Associates in Advocacy now has two sites on the internet. Our primary help site is at http://www.aiateam.org/. There AIA seeks to offer aid to troubled pastors, mainly those who face complaints and whose careers are on the line.

Help is also available to their advocates, their caregivers, Cabinets, and others trying to work in that context.

This site will be a blog. On it we will address issues and events that come up.

We have a point of view about ministry, personnel work, and authority. We intend to take the following very seriously:


Some of our denomination's personnel practices have real merit. Some are deeply flawed. To tell the difference, we go to these criteria to help us know the difference.

We also have a vision of what constitutes healthy leadership and authority. We believe it is in line with Scripture, up-to-date managerial practice, and law.

To our great sadness, some pastors who become part of the hierarchy of the church, particularly the Cabinet, have a vision based on their being in control as "kings of the hill," not accountable to anyone and not responsible to follow the Discipline or our faith and practice. They do not see that THE GOLDEN RULE applies to what they do.

If you are reading this, the chances are you are not that way. We hope what we say and do exemplify our own best vision and will help you fulfill yours. But we cannot just leave arrogance, incompetence, and ignorance to flourish. All of us have the responsibility to minimize those in our system.

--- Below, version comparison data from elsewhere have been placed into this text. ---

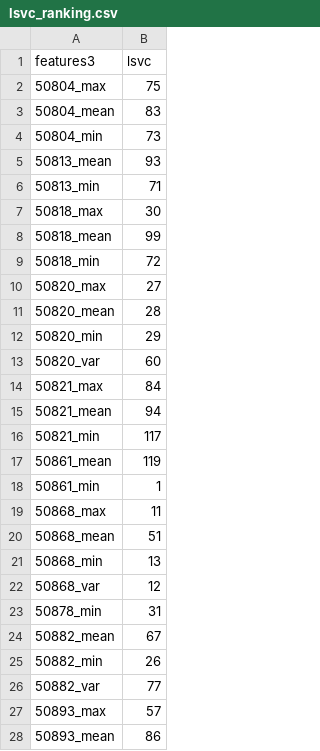
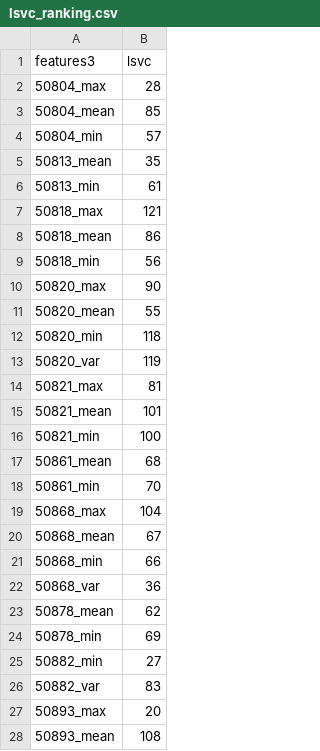
Before and after one commit to sishirsubedi/medanalytics, a CSV file: lsvc_ranking.csv, drawn as a sheet; only a part is shown; the diff covers the shown part only.

```diff
--- a/lsvc_ranking.csv
+++ b/lsvc_ranking.csv
@@ -1,28 +1,28 @@
 features3,lsvc
-50804_max,75
-50804_mean,83
-50804_min,73
-50813_mean,93
-50813_min,71
-50818_max,30
-50818_mean,99
-50818_min,72
-50820_max,27
-50820_mean,28
-50820_min,29
-50820_var,60
-50821_max,84
-50821_mean,94
-50821_min,117
-50861_mean,119
-50861_min,1
-50868_max,11
-50868_mean,51
-50868_min,13
-50868_var,12
-50878_min,31
-50882_mean,67
-50882_min,26
-50882_var,77
-50893_max,57
-50893_mean,86
+50804_max,28
+50804_mean,85
+50804_min,57
+50813_mean,35
+50813_min,61
+50818_max,121
+50818_mean,86
+50818_min,56
+50820_max,90
+50820_mean,55
+50820_min,118
+50820_var,119
+50821_max,81
+50821_mean,101
+50821_min,100
+50861_mean,68
+50861_min,70
+50868_max,104
+50868_mean,67
+50868_min,66
+50868_var,36
+50878_mean,62
+50878_min,69
+50882_min,27
+50882_var,83
+50893_max,20
+50893_mean,108
```
Also changed, not shown: 9 added rows, 7 removed rows and 84 edited cells elsewhere in this file, 3 other files.
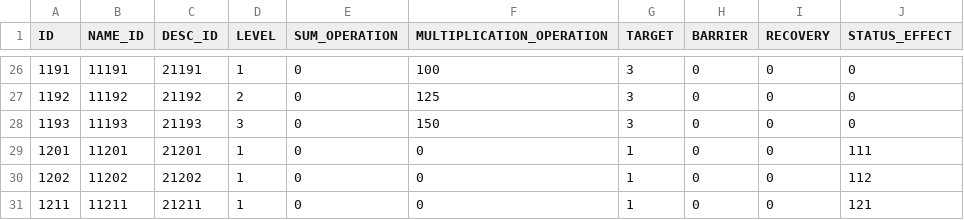
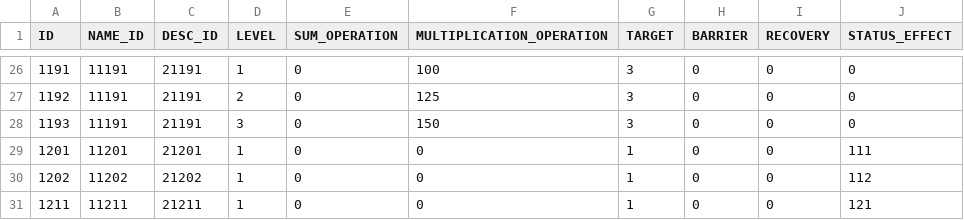
Before and after one commit to somersolt/Wizard-of-Dice, a CSV file: Assets/Resources/Table/MagicBookTable.csv, drawn as a sheet; only a part is shown, gaps mark what is left out; the diff covers the shown part only.

```diff
--- a/Assets/Resources/Table/MagicBookTable.csv
+++ b/Assets/Resources/Table/MagicBookTable.csv
@@ -26,4 +26,4 @@ ID,NAME_ID,DESC_ID,LEVEL,SUM_OPERATION,MULTIPLICATION_OPERATION,TARGET,BARRIER,R
 1191,11191,21191,1,0,100,3,0,0,0
-1192,11192,21192,2,0,125,3,0,0,0
-1193,11193,21193,3,0,150,3,0,0,0
+1192,11191,21191,2,0,125,3,0,0,0
+1193,11191,21191,3,0,150,3,0,0,0
 1201,11201,21201,1,0,0,1,0,0,111
```
Also changed, not shown: 32 edited cells elsewhere in this file.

We join you in fulfilling our individual vow of expecting to be perfect in love in this life and applying that vow to our corporate life in the United Methodist Church.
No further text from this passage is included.